Work item:
The required lines are those that contain "navegador"; pull them out of the data and copy them.

(Change detection outputs)

↓

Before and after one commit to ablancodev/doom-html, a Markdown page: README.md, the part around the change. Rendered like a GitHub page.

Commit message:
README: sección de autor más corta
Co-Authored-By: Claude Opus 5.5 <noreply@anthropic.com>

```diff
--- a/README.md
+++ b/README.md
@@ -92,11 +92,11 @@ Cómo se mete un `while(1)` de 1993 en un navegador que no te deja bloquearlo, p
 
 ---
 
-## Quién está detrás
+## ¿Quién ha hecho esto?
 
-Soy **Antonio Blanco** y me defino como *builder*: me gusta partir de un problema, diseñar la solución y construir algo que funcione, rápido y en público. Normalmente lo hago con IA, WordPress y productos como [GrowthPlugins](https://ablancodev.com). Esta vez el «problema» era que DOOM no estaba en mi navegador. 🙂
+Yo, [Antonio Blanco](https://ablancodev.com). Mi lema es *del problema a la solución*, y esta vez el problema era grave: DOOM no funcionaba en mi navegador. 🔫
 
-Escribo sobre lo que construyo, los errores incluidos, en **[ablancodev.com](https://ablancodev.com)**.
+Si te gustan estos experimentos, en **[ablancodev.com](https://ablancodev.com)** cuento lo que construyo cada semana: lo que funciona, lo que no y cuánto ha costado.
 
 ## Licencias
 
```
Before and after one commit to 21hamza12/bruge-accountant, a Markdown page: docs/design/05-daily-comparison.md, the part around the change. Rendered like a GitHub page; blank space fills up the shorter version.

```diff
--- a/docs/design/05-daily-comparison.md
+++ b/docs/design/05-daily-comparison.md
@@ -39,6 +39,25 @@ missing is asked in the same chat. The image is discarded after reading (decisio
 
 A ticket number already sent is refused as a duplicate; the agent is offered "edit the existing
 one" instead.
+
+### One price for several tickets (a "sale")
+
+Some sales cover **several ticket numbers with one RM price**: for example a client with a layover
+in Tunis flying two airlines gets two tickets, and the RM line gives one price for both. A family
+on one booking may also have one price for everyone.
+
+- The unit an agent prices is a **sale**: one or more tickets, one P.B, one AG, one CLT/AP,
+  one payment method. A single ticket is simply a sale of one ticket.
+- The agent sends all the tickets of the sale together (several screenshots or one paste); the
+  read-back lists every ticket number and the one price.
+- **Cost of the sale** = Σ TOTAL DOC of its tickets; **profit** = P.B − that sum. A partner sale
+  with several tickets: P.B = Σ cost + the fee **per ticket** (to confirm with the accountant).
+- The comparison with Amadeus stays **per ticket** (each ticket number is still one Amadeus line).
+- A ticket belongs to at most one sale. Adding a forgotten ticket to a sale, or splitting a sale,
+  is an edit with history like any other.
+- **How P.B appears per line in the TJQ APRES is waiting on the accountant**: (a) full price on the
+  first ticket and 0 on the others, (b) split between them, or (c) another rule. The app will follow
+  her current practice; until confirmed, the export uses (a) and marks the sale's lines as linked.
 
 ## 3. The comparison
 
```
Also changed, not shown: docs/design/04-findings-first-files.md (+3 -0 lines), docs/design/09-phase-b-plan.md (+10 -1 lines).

↑

Solution:
@@ -92,11 +92,11 @@ Cómo se mete un `while(1)` de 1993 en un navegador que no te deja bloquearlo, p
-Soy **Antonio Blanco** y me defino como *builder*: me gusta partir de un problema, diseñar la solución y construir algo que funcione, rápido y en público. Normalmente lo hago con IA, WordPress y productos como [GrowthPlugins](https://ablancodev.com). Esta vez el «problema» era que DOOM no estaba en mi navegador. 🙂
+Yo, [Antonio Blanco](https://ablancodev.com). Mi lema es *del problema a la solución*, y esta vez el problema era grave: DOOM no funcionaba en mi navegador. 🔫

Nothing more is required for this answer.